Some players can shoot. Nesmith is a professional shooter. He's always ready and willing to fire, and before a foot injury knocked him out after just 14 games of the 2019-20 season, he was hitting an absurd 52.2 percent from range on 8.2 attempts per night.
The question is where he can make an impact beyond shooting. He can straight-line drive around aggressive closeouts and won't get torched defensively, but Boston should depend on him for spacing and consider any other on-court contributions an added bonus.
The Celtics were top-heavy last season, and they looked gassed at times in the postseason. Nesmith will lengthen their rotation, though he may not carve out the biggest role without providing more than a perimeter stroke. The Boston Celtics were shy on second-team scoring last season, and they need a backup lead guard if they donít plan on reuniting with restricted free agent Brad Wanamaker. Payton Pritchard has a chance to address both issues, though this is a big bet on his limited physical tools not holding him back. Pritchard isn't the toolsiest prospect by any stretch, and he isn't helped by the fact his 22nd birthday is behind him. But his skill level impresses, and certain aspects of his game already seem NBA-ready. He's a clever ball-handler who's always looking to push the tempo. He can catch defenders sleeping with pull-up threes, and while he's most effective as a scorer, he won't dominate possessions and keeps his teammates involved. He competes defensively, but he's not the quickest side-to-side mover, which could leave him exploited in unfavorable matchups. Saying that, he seems destined to fill a reserve role, so he should be able to provide passable defense most nights. Boston is in the championship chase, and targeting an NBA-ready talent makes sense. But was Pritchard the best instant-impact prospect left? Thatís debatable with Desmond Bane, Robert Woodard II, Malachi Flynn and Cassius Winston still available.
Analysis: The Celtics have long needed a sharpshooter on the wing and Nesmith gives them exactly that. Shooting 52% on over eight 3-point attempts per game this past season at Vanderbilt, he is among the best shooters in this draft class. Having a marksmen of his calibre sitting on the wing should make life easier for Jayson Tatum, Jaylen Brown and Kemba Walker.

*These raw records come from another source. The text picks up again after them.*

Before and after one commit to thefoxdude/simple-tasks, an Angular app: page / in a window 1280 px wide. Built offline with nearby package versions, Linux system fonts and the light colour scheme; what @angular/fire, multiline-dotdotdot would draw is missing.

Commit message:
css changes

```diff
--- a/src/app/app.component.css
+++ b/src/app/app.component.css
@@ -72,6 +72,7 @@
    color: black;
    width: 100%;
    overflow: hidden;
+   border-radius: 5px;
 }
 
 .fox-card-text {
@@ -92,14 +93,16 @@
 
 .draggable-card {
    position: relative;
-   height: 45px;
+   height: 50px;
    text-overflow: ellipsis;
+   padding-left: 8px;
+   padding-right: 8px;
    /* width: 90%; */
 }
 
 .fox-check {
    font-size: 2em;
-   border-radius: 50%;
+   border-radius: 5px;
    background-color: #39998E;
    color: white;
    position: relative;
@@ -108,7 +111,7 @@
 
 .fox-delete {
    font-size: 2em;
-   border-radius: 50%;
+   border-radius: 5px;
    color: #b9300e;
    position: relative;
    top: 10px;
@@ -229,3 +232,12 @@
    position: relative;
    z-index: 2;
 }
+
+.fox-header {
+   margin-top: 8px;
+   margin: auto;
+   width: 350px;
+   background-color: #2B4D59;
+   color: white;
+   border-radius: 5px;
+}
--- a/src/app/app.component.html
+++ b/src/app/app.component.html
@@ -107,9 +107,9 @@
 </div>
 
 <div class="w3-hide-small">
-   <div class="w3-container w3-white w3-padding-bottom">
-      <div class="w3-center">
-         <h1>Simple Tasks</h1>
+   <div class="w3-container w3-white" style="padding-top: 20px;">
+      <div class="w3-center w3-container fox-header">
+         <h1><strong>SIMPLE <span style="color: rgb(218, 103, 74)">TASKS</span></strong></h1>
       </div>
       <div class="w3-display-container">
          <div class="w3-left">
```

Busting Brackets (FanSided): C for Nesmith, F for Prichard
Danny Ainge and the Boston Celtics were looking to either package their three first-rounders for a larger trade or to use them to fill in holes on the bench. With the fourteenth pick, the earliest of their selections, they went with Aaron Nesmith, the best movement shooter in the draft who shot a blistering 52.2 percent from 3 in his abbreviated sophomore season. Itís worth noting that we listed the Celtics as his worst fit in the lottery, for various reasons. Brad Stevensí offense isnít one that maximizes off-movement and off-screen shooters, given the teamís emphasis on pick-and-roll creation, which doesnít exactly maximize a shooter of Nesmithís ilk. Heís also not a player who offers much else in terms of off-the-dribble shooting or slashing, despite Stevens regularly asking his guards and wings to be able to do so. Itís possible that Nesmith improves in this regard, but between the unideal fit in Bostonís offense and the existing defensive concerns, there were better landing spots for Nesmith in this range and better targets for Boston.
Itís not every day that you see two consecutive picks used on extreme, puzzling, inarguable reaches. And yet the Boston Celtics and New York Knicks managed to do so at the tail-end of the first round of the 2020 NBA Draft, selecting a pair of prospects that a large swath of draft evaluators viewed as late-second-rounders at best, and undrafted pickups at worst. Boston going with Oregonís Payton Pritchard (career 13.5 ppg on .379 3P%) ó a shaky decision-maker whose athletic profile may not translate well to the NBA ó despite the number of superior guard prospects available at that spot (Tyrell Terry, Desmond Bane, Tre Jones, Malachi Flynn, etc.) is questionable at best, and a horrific miscalculation at worst.